◆ WHAT THE TASK ASKS ◆
Where the string "none" occurs in a line of the entries below, copy that line.

◆ EXCERPTED DATA ◆

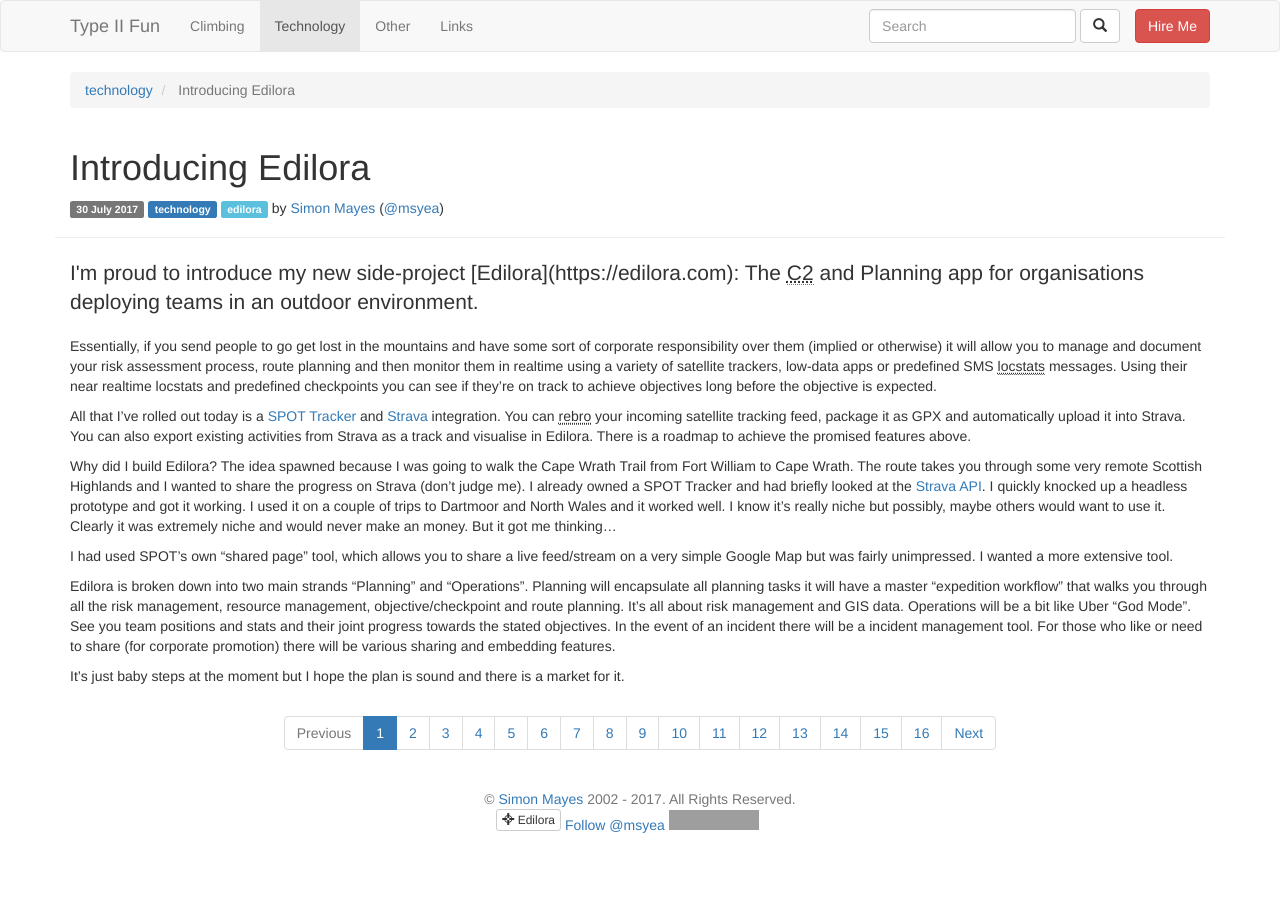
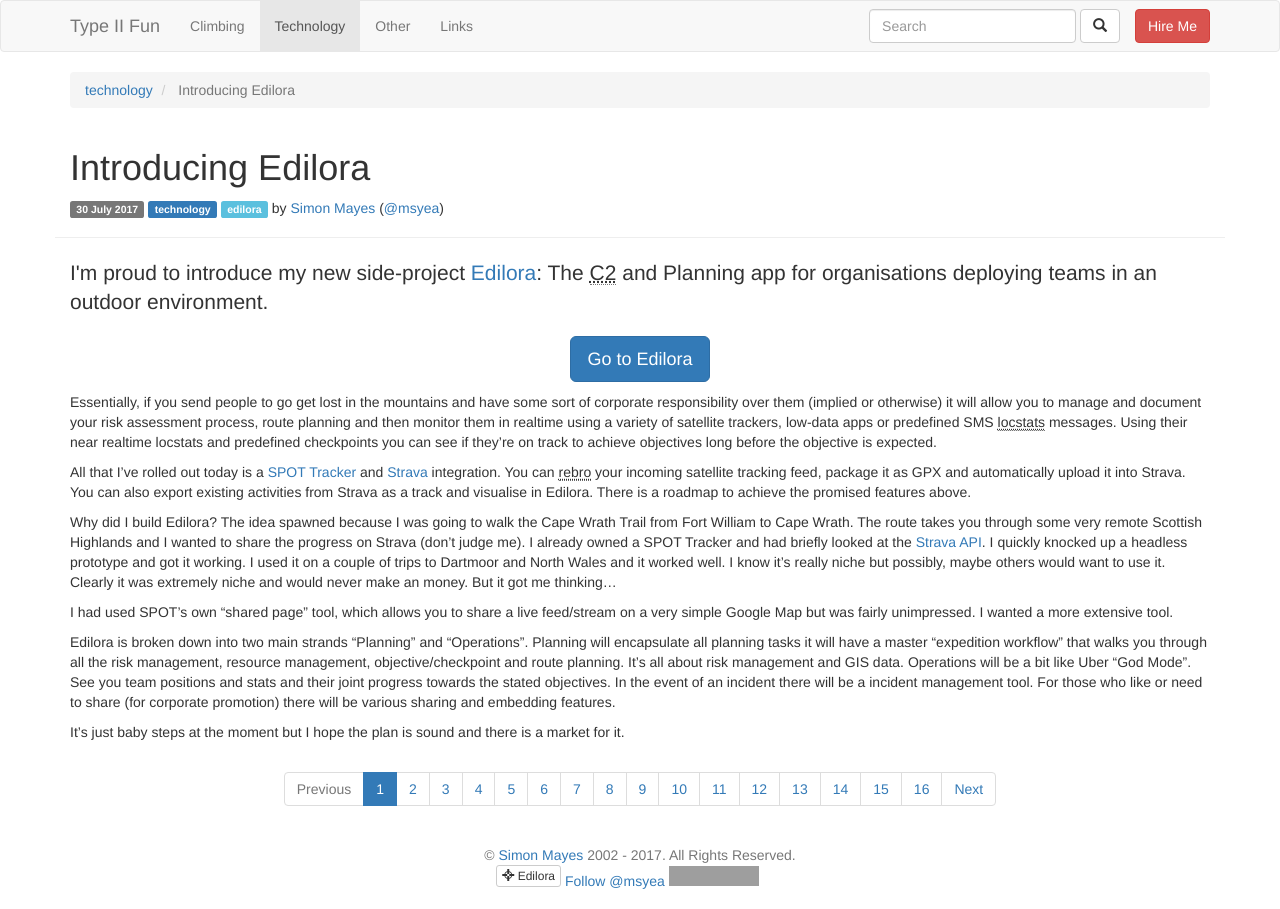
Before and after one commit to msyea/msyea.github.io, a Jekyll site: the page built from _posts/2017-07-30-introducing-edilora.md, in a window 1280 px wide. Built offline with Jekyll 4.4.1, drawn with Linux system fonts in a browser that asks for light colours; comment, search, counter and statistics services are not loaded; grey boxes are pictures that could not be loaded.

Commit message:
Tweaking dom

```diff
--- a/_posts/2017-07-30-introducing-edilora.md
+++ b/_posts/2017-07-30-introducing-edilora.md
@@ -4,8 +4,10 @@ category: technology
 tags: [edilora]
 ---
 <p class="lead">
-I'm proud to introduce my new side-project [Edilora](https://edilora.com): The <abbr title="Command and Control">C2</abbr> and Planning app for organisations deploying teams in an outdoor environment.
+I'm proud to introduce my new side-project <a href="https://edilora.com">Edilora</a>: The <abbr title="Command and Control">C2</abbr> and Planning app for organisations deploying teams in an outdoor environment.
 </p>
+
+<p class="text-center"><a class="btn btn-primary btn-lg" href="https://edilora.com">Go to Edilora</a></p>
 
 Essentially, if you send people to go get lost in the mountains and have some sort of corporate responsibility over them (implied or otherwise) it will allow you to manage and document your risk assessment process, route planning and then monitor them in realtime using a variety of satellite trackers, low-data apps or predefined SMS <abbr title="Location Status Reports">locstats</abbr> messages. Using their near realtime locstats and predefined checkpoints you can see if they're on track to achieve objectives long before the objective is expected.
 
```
==
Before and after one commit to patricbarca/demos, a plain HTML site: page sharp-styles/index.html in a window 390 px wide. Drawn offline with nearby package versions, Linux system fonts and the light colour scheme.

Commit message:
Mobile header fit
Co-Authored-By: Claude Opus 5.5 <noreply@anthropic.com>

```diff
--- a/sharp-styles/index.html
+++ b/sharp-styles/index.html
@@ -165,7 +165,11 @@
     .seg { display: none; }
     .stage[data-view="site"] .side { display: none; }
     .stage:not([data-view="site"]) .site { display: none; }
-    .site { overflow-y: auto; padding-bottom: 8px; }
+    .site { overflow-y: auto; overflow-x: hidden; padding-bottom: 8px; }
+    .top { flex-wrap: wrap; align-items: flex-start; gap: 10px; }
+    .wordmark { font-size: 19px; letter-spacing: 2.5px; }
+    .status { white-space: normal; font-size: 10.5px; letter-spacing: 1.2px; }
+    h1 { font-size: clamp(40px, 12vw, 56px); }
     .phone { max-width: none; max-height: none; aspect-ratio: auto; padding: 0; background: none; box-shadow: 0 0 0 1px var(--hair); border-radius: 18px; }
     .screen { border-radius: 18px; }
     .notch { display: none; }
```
--
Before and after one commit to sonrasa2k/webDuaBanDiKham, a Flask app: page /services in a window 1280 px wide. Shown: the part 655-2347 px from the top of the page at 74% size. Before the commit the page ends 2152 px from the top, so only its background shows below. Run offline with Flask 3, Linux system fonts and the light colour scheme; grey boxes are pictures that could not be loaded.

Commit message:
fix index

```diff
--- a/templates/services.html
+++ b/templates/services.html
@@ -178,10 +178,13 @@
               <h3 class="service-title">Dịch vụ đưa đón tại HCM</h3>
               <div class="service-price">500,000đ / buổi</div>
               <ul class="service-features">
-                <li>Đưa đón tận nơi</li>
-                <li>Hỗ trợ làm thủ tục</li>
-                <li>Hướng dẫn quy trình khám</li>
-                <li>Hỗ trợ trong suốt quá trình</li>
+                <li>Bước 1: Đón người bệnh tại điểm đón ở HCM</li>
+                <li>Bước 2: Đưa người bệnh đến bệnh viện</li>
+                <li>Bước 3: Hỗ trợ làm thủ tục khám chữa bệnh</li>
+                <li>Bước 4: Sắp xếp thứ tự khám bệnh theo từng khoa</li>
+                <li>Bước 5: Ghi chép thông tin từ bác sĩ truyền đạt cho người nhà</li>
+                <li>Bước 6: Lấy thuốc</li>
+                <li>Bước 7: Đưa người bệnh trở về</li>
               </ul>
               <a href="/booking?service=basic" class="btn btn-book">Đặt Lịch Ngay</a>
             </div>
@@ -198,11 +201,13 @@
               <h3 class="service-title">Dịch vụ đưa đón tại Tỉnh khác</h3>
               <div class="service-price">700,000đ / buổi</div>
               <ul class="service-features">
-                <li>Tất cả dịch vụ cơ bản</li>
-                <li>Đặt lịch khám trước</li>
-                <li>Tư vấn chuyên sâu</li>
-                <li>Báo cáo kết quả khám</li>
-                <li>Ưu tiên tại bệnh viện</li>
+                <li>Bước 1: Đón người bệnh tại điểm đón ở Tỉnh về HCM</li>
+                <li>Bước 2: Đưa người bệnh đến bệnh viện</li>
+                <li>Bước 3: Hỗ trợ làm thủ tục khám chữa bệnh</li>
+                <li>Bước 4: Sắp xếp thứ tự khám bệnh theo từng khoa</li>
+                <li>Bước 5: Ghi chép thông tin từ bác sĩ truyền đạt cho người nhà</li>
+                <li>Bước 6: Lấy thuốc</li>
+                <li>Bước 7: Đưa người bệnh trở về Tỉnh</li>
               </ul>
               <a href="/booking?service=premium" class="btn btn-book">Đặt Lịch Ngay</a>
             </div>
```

◆ YOUR SOLUTION ◆
     .seg { display: none; }
     .stage[data-view="site"] .side { display: none; }
     .stage:not([data-view="site"]) .site { display: none; }
     .phone { max-width: none; max-height: none; aspect-ratio: auto; padding: 0; background: none; box-shadow: 0 0 0 1px var(--hair); border-radius: 18px; }
     .notch { display: none; }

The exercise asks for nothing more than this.